What you should do: Please determine the number of lines in the material below that contain the word "style", and state it alone.

Data for analysis:
"""

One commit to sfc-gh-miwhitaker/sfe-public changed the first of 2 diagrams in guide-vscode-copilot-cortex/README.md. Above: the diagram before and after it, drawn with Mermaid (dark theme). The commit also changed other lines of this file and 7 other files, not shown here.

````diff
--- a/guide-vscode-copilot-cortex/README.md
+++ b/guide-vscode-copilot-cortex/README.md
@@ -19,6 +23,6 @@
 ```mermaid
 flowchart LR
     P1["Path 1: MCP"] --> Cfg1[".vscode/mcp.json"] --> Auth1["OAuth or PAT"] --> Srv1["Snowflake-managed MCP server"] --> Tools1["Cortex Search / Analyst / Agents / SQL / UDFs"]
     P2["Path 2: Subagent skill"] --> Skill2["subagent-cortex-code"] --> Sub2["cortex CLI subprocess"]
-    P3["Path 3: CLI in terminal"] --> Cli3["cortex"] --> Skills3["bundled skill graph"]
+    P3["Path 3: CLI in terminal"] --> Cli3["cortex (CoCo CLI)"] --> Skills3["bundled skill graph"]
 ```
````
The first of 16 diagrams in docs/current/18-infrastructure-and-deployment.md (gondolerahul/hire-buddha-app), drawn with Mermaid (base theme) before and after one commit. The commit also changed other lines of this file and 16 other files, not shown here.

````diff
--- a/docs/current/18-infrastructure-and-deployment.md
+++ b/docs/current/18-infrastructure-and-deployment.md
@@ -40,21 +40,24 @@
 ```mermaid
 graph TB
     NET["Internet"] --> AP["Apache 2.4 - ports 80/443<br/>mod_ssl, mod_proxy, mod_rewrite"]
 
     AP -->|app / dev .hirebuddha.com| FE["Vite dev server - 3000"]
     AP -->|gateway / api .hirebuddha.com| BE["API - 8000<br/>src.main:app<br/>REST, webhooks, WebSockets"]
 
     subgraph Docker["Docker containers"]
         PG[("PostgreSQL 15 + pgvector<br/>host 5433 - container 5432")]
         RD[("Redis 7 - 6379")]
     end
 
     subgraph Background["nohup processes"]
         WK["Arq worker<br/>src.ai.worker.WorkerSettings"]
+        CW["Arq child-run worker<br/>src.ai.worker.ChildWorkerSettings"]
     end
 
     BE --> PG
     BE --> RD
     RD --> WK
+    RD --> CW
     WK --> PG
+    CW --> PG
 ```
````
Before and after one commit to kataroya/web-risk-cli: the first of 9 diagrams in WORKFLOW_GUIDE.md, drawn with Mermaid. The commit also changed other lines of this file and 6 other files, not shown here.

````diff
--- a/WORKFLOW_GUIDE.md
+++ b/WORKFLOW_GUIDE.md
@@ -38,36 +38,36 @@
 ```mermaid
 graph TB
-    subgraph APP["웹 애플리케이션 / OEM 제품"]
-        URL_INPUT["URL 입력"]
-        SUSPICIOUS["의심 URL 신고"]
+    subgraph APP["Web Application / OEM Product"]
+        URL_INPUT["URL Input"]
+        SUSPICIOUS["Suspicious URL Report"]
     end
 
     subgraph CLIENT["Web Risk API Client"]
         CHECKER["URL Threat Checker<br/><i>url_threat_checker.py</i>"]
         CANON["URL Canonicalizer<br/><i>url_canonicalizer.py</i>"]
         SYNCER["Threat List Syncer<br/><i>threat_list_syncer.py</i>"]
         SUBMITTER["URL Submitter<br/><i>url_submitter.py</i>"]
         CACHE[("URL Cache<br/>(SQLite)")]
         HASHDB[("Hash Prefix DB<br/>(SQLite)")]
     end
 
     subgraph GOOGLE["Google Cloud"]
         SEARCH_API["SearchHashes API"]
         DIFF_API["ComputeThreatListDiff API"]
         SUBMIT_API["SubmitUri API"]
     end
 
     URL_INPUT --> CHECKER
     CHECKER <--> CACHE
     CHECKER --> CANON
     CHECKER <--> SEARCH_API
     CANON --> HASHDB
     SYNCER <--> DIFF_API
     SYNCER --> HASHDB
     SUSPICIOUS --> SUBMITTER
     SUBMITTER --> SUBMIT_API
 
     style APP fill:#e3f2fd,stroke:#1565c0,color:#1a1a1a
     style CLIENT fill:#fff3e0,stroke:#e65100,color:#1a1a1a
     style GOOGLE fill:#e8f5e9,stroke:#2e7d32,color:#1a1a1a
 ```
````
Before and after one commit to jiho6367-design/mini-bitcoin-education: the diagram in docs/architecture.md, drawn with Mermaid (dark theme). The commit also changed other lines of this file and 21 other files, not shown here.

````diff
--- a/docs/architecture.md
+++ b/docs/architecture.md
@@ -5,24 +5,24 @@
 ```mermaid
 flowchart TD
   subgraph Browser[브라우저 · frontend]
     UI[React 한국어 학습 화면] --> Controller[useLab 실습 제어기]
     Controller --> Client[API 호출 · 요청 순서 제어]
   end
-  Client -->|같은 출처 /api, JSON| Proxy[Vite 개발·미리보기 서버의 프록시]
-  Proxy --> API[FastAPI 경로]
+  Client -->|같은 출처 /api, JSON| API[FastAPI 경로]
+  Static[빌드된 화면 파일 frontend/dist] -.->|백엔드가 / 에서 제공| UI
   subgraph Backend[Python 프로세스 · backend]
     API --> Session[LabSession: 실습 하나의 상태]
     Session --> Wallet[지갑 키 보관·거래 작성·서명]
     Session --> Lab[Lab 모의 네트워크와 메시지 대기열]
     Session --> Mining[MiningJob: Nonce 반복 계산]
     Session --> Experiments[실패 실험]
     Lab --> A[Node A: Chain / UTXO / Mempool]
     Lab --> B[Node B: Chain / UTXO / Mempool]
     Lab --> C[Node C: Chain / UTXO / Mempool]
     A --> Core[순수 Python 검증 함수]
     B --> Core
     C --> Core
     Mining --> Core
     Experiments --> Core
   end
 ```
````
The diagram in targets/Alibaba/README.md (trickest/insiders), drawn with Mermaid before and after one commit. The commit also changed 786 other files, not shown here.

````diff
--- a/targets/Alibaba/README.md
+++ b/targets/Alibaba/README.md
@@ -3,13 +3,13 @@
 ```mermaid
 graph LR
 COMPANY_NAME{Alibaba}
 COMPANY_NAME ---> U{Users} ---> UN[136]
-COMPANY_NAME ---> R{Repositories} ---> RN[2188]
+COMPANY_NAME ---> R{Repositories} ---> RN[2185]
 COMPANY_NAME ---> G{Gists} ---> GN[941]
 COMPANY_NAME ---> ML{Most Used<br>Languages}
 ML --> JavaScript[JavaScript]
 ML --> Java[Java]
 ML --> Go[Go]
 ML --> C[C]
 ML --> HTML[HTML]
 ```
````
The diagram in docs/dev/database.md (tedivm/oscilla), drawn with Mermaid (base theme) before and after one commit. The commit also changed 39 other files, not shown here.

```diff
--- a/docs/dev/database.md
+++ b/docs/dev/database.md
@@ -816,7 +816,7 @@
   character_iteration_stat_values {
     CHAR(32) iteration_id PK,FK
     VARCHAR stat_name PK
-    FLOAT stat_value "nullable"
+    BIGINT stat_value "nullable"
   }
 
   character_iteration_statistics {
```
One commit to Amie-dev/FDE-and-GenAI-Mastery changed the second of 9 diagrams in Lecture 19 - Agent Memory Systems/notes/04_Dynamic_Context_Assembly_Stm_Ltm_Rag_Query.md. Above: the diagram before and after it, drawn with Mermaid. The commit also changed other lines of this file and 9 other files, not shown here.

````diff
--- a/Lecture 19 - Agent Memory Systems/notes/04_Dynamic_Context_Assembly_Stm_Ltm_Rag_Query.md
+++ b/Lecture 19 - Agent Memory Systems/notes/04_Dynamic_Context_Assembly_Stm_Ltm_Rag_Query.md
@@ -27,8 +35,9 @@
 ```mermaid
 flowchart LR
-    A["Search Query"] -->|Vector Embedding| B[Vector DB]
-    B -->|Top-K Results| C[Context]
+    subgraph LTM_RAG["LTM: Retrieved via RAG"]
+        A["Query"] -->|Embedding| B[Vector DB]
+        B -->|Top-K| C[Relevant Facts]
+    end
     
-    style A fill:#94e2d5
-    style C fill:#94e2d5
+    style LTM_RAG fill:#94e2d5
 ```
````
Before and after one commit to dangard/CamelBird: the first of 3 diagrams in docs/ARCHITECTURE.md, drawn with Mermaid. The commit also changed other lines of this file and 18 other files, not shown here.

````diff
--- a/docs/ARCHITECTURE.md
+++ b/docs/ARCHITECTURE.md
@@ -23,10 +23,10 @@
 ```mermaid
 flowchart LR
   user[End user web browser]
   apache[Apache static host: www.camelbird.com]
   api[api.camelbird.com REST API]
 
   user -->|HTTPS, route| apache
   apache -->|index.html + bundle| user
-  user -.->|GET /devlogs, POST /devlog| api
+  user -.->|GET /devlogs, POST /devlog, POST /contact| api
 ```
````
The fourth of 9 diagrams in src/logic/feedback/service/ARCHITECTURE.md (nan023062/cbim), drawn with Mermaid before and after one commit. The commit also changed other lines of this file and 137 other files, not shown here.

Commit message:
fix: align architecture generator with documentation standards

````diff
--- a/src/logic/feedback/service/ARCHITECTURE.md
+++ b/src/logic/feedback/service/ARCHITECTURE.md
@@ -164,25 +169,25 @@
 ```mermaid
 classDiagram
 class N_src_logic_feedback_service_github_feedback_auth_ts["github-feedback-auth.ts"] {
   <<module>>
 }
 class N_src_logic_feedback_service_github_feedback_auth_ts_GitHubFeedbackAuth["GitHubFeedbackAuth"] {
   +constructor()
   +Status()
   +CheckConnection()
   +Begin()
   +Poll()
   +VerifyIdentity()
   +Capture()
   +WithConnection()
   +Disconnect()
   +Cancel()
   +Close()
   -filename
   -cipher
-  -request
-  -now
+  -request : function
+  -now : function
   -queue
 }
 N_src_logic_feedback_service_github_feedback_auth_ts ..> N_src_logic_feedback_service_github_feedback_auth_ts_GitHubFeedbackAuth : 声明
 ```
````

"""

Answer for this exercise: 6